Published:  09 September, 2020

The Washington State Wine Commission has confirmed Royal Slope as a new AVA. 

Situated wholly within the Columbia Valley AVA, the Royal Slope AVA comprises a total of 156,389 acres. 

It is located just to the south of the Ancient Lakes AVA, and to the north of the Wahluke Slope AVA, with the area encompasses Frenchman Hills, a 30-mile long east-west trending ridge with a gentle to medium-steep south-facing slope.

There are more than 1,900 acres of wine grapes currently planted within the AVA, producing more than 20 varieties. The majority of the area's soils are formed of windblown silts or ‘loess’.

“Many of our wineries and grape growers have been championing the terroir of Royal Slope for a long time, so it’s thrilling for them to be able to put an official AVA name on the bottle,” said Steve Warner, president of the Washington State Wine Commission.

Alan Busacca PhD, who co-wrote the AVA petition, added: “The area of the AVA is large enough that the variation in soils, slopes and aspect allows for a wide range of grape varieties to be matched to specific sites, soils, and training methods, producing wine grapes of exceptional quality and distinction. 

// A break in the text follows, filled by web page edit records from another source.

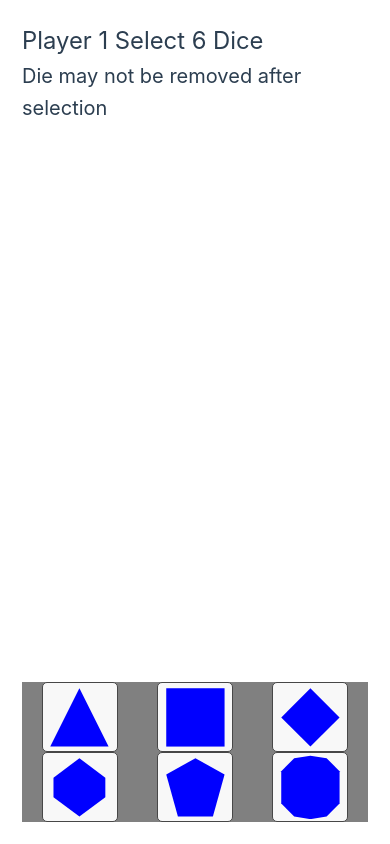
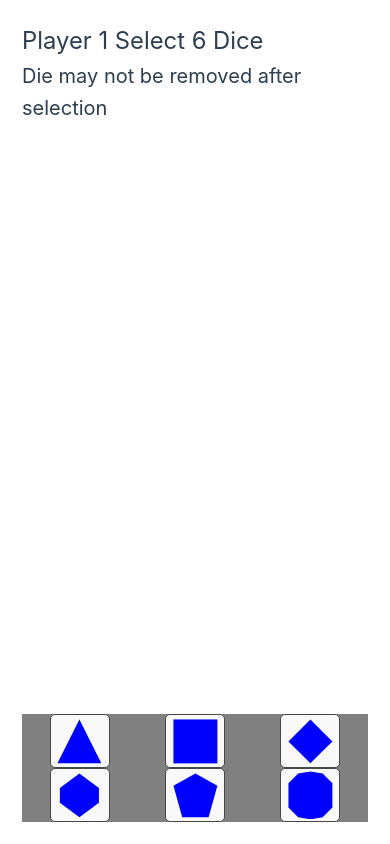
Before and after one commit to ericcorona1/dice-attack, a Vue app: page / in a window 390 px wide. Both pictures are taken after a click on the button "Start". Built offline with nearby package versions, Linux system fonts and the light colour scheme.

Commit message:
added flex to pending box so it's keeps the width of both divs

```diff
--- a/src/components/DiceSelectArea.vue
+++ b/src/components/DiceSelectArea.vue
@@ -36,8 +36,7 @@
     height: fit-content;
   }
   .selectArea > * {
-    width: 76px;
-    /* width: clamp(60px, 100% / 6, 100px); */
+    width: clamp(60px, 100% / 6, 100px);
     margin: 0 5%;
   }
 }
--- a/src/components/Select.vue
+++ b/src/components/Select.vue
@@ -109,7 +109,7 @@ const { addDieToPlayer, toggleTurn, reRollDie, selectPhaseCompleted } =
     height: fit-content;
   }
   .diceHoldingBox > button {
-    width: clamp(60px, 100% / 6, 70px);
+    width: clamp(50px, 100% / 6, 70px);
     margin: 0 5%;
   }
 }
@@ -120,6 +120,15 @@ const { addDieToPlayer, toggleTurn, reRollDie, selectPhaseCompleted } =
     column-gap: 5px;
   }
 
+  .pendingField {
+    flex: 2;
+  }
+
+  /* .diceHoldingBox > button {
+    width: clamp(50px, 100% / 6, 70px);
+    margin: 0 5%;
+  } */
+
   .selectArea {
     height: 100%;
   }
```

“In a short period of time, vineyards like Stillwater Creek, Lawrence, Frenchman Hills and more have been producing wines that are absolutely rocking people’s worlds. Royal Slope has jumped onto the wine map very quickly based on exceptional fruit character and quality.”

The Alcohol and Tobacco Tax and Trade Bureau (TTB) published the final rule for Royal Slope on 2 September, 2020, to officially define it as a designated wine grape-growing region.

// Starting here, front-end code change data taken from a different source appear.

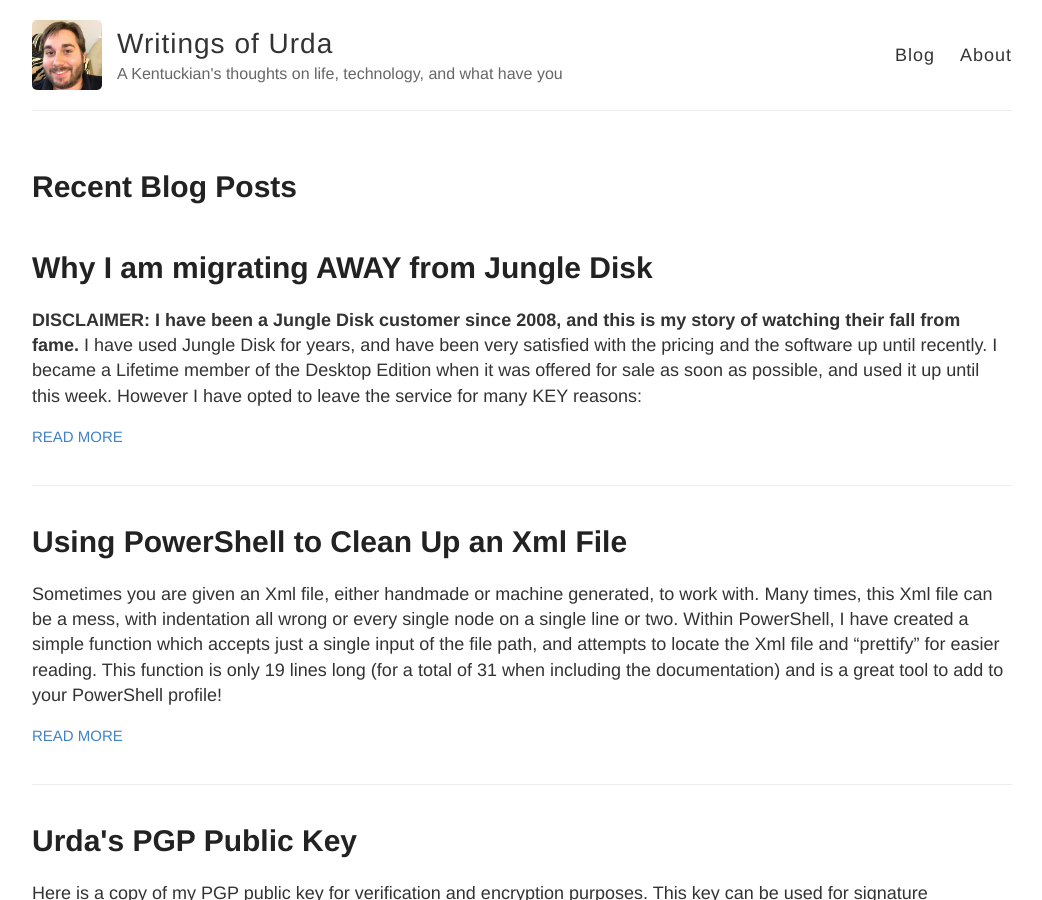
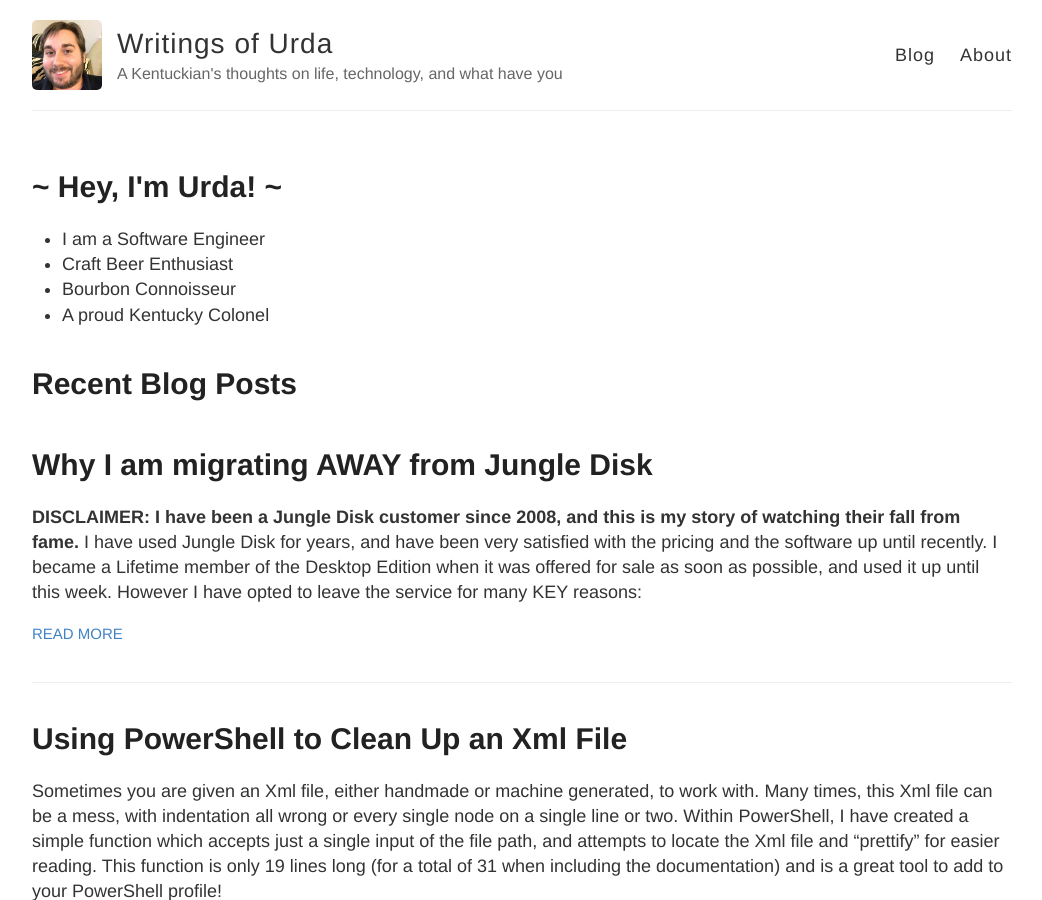
Before and after one commit to urda/website, a Jekyll site: the page built from index.html, in a window 1280 px wide and 900 px high. Shown: the whole window, without its empty margins (118-1160 px from the left). Built offline with Jekyll 4.4.1, drawn with Linux system fonts in a browser that asks for light colours; Markdown is read by kramdown in place of the engine named in the settings.

Commit message:
Flesh out the front page about me

```diff
--- a/_sass/_urda-style.scss
+++ b/_sass/_urda-style.scss
@@ -4,3 +4,9 @@
   border-bottom: 1px solid #ddd;
   background-color: #d6d6d6;
 }
+
+#home-about {
+}
+
+#home-recent-posts {
+}
--- a/index.html
+++ b/index.html
@@ -1,6 +1,21 @@
 ---
 layout: default
 ---
+
+<div id="home-about">
+
+<h1>~ Hey, I'm Urda! ~</h1>
+
+<ul>
+    <li>I am a Software Engineer</li>
+    <li>Craft Beer Enthusiast</li>
+    <li>Bourbon Connoisseur</li>
+    <li>A proud Kentucky Colonel</li>
+</ul>
+
+</div>
+
+<div id="home-recent-posts">
 
 <h1>Recent Blog Posts</h1>
 
@@ -18,3 +33,5 @@ layout: default
     </article>
   {% endfor %}
 </div>
+
+</div>
```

To qualify as an AVA, a wine grape-growing region must be distinguishable by features such as climate, soil, elevation and physical features.

One month after the final rule is published, wineries may submit a Certificate of Label Approval (COLA) request to the TTB for a label using the AVA name as an appellation of origin.

In January, the Washington State Wine Commission was announced that UK bound exports of wines from Washington State had jumped 37% in the past five years.